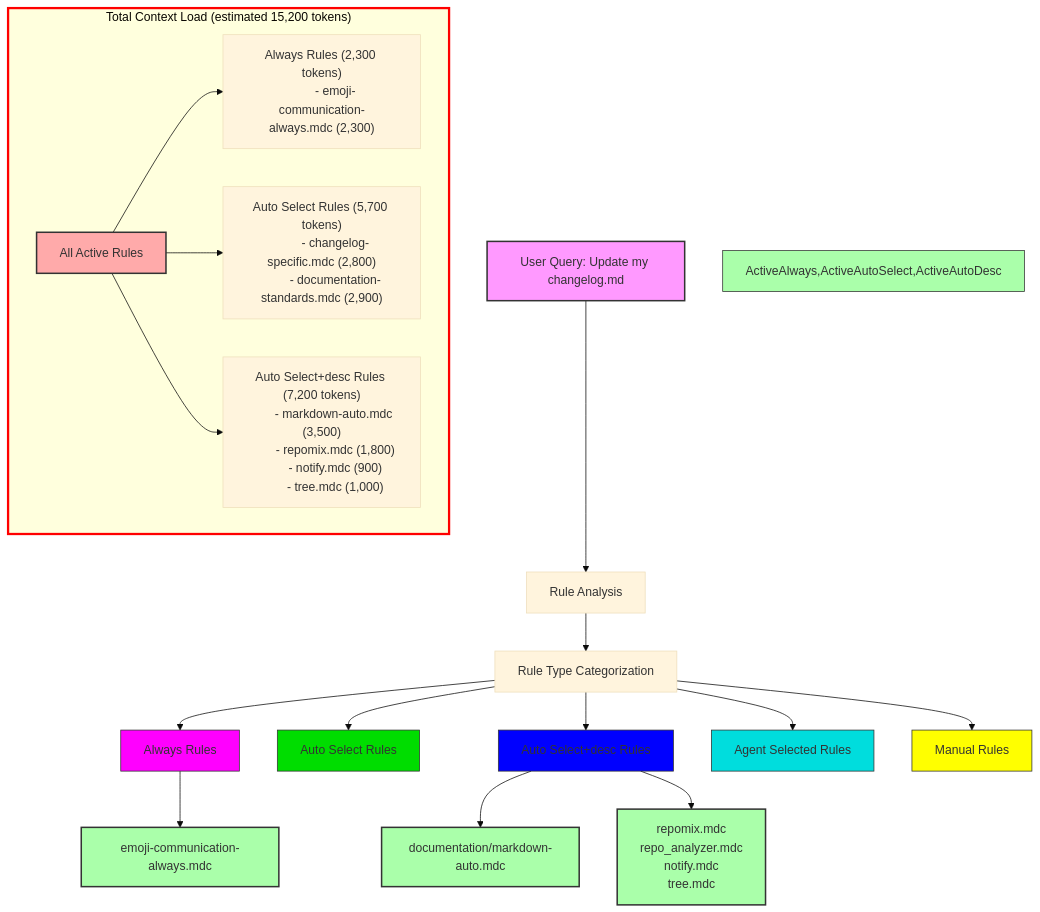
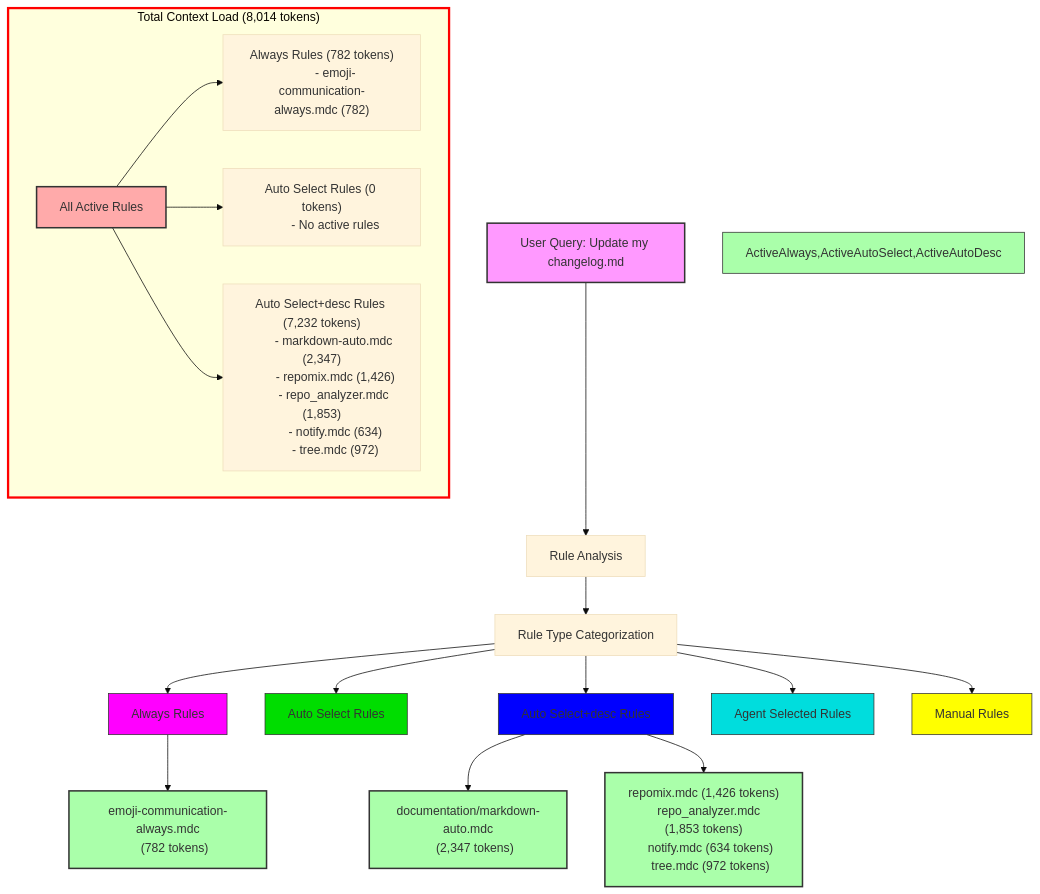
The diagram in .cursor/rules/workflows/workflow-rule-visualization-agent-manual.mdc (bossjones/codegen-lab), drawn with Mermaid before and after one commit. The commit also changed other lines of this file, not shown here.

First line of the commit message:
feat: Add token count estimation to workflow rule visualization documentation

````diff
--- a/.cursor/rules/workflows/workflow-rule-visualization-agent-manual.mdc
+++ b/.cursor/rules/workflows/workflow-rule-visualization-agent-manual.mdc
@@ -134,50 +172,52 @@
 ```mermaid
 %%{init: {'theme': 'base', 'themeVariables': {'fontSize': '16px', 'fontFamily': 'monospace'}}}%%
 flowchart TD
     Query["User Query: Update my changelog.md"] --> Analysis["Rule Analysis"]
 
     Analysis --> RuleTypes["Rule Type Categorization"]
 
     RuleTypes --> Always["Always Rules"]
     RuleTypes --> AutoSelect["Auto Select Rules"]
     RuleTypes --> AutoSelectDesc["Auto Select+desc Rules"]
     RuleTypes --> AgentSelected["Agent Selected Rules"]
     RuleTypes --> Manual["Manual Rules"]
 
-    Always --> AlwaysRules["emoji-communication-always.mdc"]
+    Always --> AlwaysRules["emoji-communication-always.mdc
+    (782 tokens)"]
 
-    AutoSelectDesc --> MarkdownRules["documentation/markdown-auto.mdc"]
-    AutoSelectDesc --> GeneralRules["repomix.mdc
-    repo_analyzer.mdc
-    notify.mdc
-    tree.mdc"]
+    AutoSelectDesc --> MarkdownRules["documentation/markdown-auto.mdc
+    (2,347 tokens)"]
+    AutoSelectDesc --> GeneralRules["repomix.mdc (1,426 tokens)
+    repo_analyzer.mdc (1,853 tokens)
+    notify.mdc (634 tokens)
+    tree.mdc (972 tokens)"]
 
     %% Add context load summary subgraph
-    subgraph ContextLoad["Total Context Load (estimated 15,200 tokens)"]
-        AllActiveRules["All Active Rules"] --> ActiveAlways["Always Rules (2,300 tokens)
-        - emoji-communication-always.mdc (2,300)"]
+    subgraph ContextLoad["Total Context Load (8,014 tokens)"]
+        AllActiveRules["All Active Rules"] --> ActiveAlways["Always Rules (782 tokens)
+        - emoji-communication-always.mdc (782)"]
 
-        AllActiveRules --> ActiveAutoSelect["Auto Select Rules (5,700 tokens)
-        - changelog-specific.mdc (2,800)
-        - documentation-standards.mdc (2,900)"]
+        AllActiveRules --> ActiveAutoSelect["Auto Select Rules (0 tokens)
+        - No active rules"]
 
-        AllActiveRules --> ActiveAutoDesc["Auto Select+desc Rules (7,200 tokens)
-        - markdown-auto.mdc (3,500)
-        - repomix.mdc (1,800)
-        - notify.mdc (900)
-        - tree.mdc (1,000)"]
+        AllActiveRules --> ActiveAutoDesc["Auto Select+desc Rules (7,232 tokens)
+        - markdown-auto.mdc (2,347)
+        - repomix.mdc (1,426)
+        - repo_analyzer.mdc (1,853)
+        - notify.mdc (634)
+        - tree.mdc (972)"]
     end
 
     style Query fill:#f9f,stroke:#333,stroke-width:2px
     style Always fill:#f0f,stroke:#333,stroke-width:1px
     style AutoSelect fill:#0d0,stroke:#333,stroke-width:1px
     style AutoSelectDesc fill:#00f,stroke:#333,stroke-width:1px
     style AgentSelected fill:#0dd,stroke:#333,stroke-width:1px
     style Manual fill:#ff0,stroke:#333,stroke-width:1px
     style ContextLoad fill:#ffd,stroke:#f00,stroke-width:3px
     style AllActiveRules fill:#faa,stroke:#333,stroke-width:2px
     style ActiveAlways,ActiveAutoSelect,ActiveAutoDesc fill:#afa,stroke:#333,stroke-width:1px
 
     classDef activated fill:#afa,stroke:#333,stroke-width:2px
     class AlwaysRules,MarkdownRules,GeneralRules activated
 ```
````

────────────────

→ **Work request**
Looking over the records, find each line with the word "commit" and copy it.

→ **Solution to the problem**
The diagram in .cursor/rules/workflows/workflow-rule-visualization-agent-manual.mdc (bossjones/codegen-lab), drawn with Mermaid before and after one commit. The commit also changed other lines of this file, not shown here.
First line of the commit message:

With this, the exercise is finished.